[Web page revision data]
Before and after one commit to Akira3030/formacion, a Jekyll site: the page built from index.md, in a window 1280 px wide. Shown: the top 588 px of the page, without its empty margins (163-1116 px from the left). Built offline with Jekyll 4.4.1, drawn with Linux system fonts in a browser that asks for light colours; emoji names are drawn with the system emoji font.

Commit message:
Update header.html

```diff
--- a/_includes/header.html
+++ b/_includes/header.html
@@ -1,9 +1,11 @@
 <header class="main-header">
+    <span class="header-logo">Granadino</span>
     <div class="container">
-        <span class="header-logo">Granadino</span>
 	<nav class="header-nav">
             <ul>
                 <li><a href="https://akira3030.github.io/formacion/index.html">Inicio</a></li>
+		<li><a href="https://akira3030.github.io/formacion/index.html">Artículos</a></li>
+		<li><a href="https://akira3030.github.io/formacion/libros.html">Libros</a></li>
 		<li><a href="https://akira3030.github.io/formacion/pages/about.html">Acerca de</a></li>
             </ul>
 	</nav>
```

**EXERCISE GOAL**: Each entry should be duplicated exactly as it was given.

**OUTPUT FOR THIS EXERCISE**:
Before and after one commit to Akira3030/formacion, a Jekyll site: the page built from index.md, in a window 1280 px wide. Shown: the top 588 px of the page, without its empty margins (163-1116 px from the left). Built offline with Jekyll 4.4.1, drawn with Linux system fonts in a browser that asks for light colours; emoji names are drawn with the system emoji font.

Commit message:
Update header.html

```diff
--- a/_includes/header.html
+++ b/_includes/header.html
@@ -1,9 +1,11 @@
 <header class="main-header">
+    <span class="header-logo">Granadino</span>
     <div class="container">
-        <span class="header-logo">Granadino</span>
 	<nav class="header-nav">
             <ul>
                 <li><a href="https://akira3030.github.io/formacion/index.html">Inicio</a></li>
+		<li><a href="https://akira3030.github.io/formacion/index.html">Artículos</a></li>
+		<li><a href="https://akira3030.github.io/formacion/libros.html">Libros</a></li>
 		<li><a href="https://akira3030.github.io/formacion/pages/about.html">Acerca de</a></li>
             </ul>
 	</nav>
```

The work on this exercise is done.